In the YouTube era I’ve watched many videos of Shankar and other sitar players and I’m always stunned by how much beauty they can create with this assemblage of a few boards, wire strings, and a gourd or two. Just as magical is the lightning that lives in their fingers. To move so fast lightning has to be somehow a part of it.
Playing for Change seeks out musicians from around the world and makes them know through video recordings. On a recent Asian trip they taped a young Southern Indian man named Rajesh Vaidhya. Rajesh has mastered a type of sitar called a veena.

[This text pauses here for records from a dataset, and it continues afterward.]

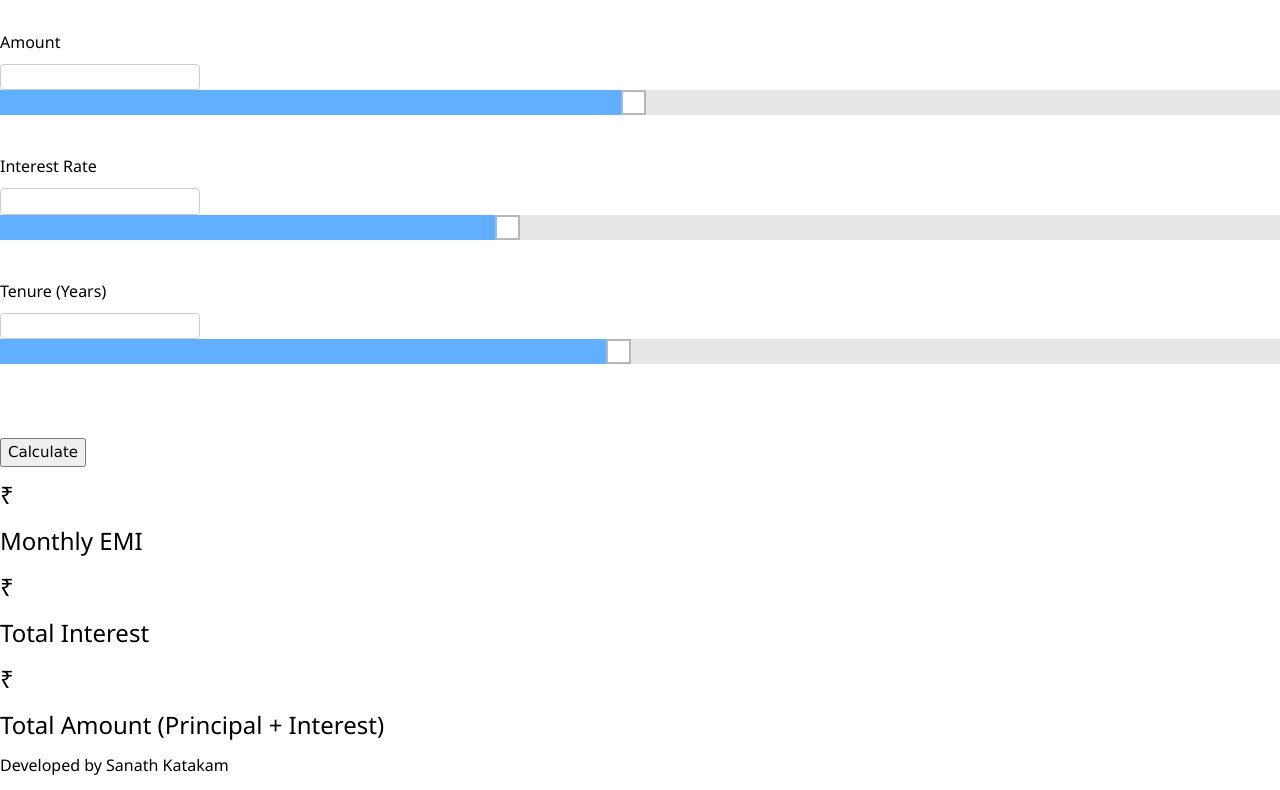
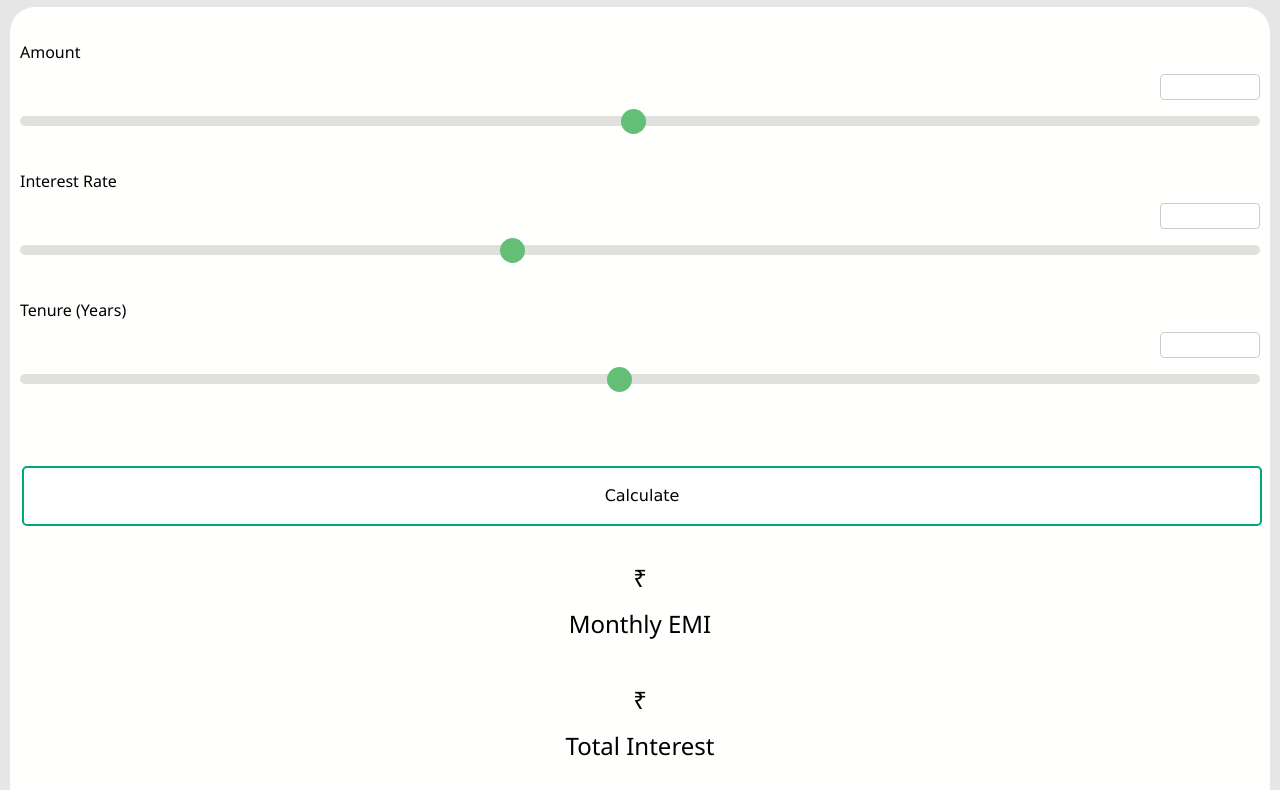
Before and after one commit to sanathkatakam/emicalculator, a plain HTML site: page Index.html in a window 1280 px wide. Shown: the part 77-867 px from the top of the page. Drawn offline with nearby package versions, Linux system fonts and the light colour scheme.

Commit message:
Update Index.css

```diff
--- a/Index.css
+++ b/Index.css
@@ -1,30 +1,41 @@
-body
-  {
-    background: ##D3D3D3;
-  }
-  h1
-  {
-    font-size: 45px;
-    text-align: center;
-    color: #FFFFFF;
-  }
-.slidecontainer {
-  width: 100%;
+body{
+  background-color: #e6e6e6 !important;
+}
+
+.header {
+  background: #fffffe;
+  padding: 10px;
+  width: auto;
+  height: auto;
+  text-align: center;
+  margin: auto;
+}
+
+.bodycontainer{
+  border-radius: 25px;
+  background: #fffffe;
+  padding: auto;
+  width: auto;
+  height: auto;
+  margin-left: 10px;
+  margin-right: 10px;
+}
+
+.slidecontainer{
+  margin: auto;
 }
 
 .slider {
   -webkit-appearance: none;
   width: 100%;
-  height: 25px;
+  height: 10px;
+  border-radius: 5px;
   background: #d3d3d3;
   outline: none;
   opacity: 0.7;
   -webkit-transition: .2s;
   transition: opacity .2s;
-}
-
-.slider:hover {
-  opacity: 1;
+  margin-bottom: 10px;
 }
 
 .slider::-webkit-slider-thumb {
@@ -32,83 +43,63 @@ body
   appearance: none;
   width: 25px;
   height: 25px;
-  background: white;
+  border-radius: 50%;
+  background: #22a53c;
   cursor: pointer;
 }
 
 .slider::-moz-range-thumb {
   width: 25px;
   height: 25px;
-  background: #4CAF50;
+  border-radius: 50%;
+  background: #22a53c;
   cursor: pointer;
 }
-input[type="range"] {
-    margin: auto;
-    -webkit-appearance: none;
-    position: relative;
-    overflow: hidden;
-    cursor: pointer;
-    border-radius: 0; /* iOS */
+
+.form{
+  margin-top: 10px;
+  margin-left: 10px;
+  margin-right: 10px;
+  margin-bottom: 10px;
+  border-radius: 25px;
 }
 
-::-webkit-slider-runnable-track {
-    background: #ddd;
+input[type="number"] {
+  clear: both;
+  float: right;
+  margin-bottom: 10px;
+  width: 100px;
 }
 
-/*
- * 1. Set to 0 width and remove border for a slider without a thumb
- */
-::-webkit-slider-thumb {
-    -webkit-appearance: none;
-    width: 20px; /* 1 */
-    height: 40px;
-    background: #fff;
-    box-shadow: -100vw 0 0 100vw dodgerblue;
-    border: 2px solid #999; /* 1 */
+.center {
+  margin: auto;
+  padding: 10px;
+  text-align: center;
 }
 
-::-moz-range-track {
-    height: 40px;
-    background: #ddd;
+.button {
+  background-color: #04AA6D; /* Green */
+  border: none;
+  color: white;
+  padding: 16px 32px;
+  text-align: center;
+  text-decoration: none;
+  display: inline-block;
+  font-size: 16px;
+  margin: 4px 2px;
+  transition-duration: 0.4s;
+  cursor: pointer;
+  width: 100%;
+  border-radius: 5px;
 }
 
-::-moz-range-thumb {
-    background: #fff;
-    height: 40px;
-    width: 20px;
-    border: 3px solid #999;
-    border-radius: 0 !important;
-    box-shadow: -100vw 0 0 100vw dodgerblue;
-    box-sizing: border-box;
+.button1 {
+  background-color: white;
+  color: black;
+  border: 2px solid #04AA6D;
 }
 
-::-ms-fill-lower {
-    background: dodgerblue;
+.button1:hover {
+  background-color: #04AA6D;
+  color: white;
 }
-
-::-ms-thumb {
-    background: #fff;
-    border: 2px solid #999;
-    height: 40px;
-    width: 20px;
-    box-sizing: border-box;
-}
-
-::-ms-ticks-after {
-    display: none;
-}
-
-::-ms-ticks-before {
-    display: none;
-}
-
-::-ms-track {
-    background: #ddd;
-    color: transparent;
-    height: 40px;
-    border: none;
-}
-
-::-ms-tooltip {
-    display: none;
-}
```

You either have to be my age or have paid attention in your history classes to know how Senator Joe McCarthy pulled numbers out of his hat regarding the communist threat inside America. He never showed anyone his proof and the size of the threat changed with every audience he addressed. On one day he might claim having a list of 100 names of government employees who were card-carrying members of the communist party. On another occasion the list may be 27. It was totally manufactured and it has been rumored that in the beginning McCarthy didn’t even know what communism was. He just realized it was something people feared and that he could use that fear to further his own ambitions.
Several Facebook friends, knowing my love of the blues, sent me links to a recent Huffington Post article about some of the men who have helped formulate and spread the word about blues music. Over the years I have had the pleasure and good fortune of seeing many great blues players in live performance. Among those listed and photographed in the article are three I have met, James “Super Chikan” Johnson, “Bilbo” Walker, and T-Model Ford, who passed away last year.
I saw Johnson several years ago at the annual Wheeling Heritage Festival and witnessing him play his homemade guitars prompted me to begin building cigar box guitars. Last June I took my grandson on a road trip and one of the places we visited was the legendary Clarksdale, MS juke joint, Red’s Lounge where Bilbo Walker was playing. In 2005 I was in Red’s and got to hear T-Model Ford play one number. At the end of the piece he left the floor and joined up with a group of young college girls who got to buying him whiskey and rubbing on his knee. I waited a couple of beers worth for him to pick up his old Peavy guitar but it wasn’t to be. The “Tail Dragger” had left the room!
If you like the blues, especially its roots, check out the photos in the HP’s article. Click HERE.
James “Super Chikan” Johnson on one of his simple homemade instruments.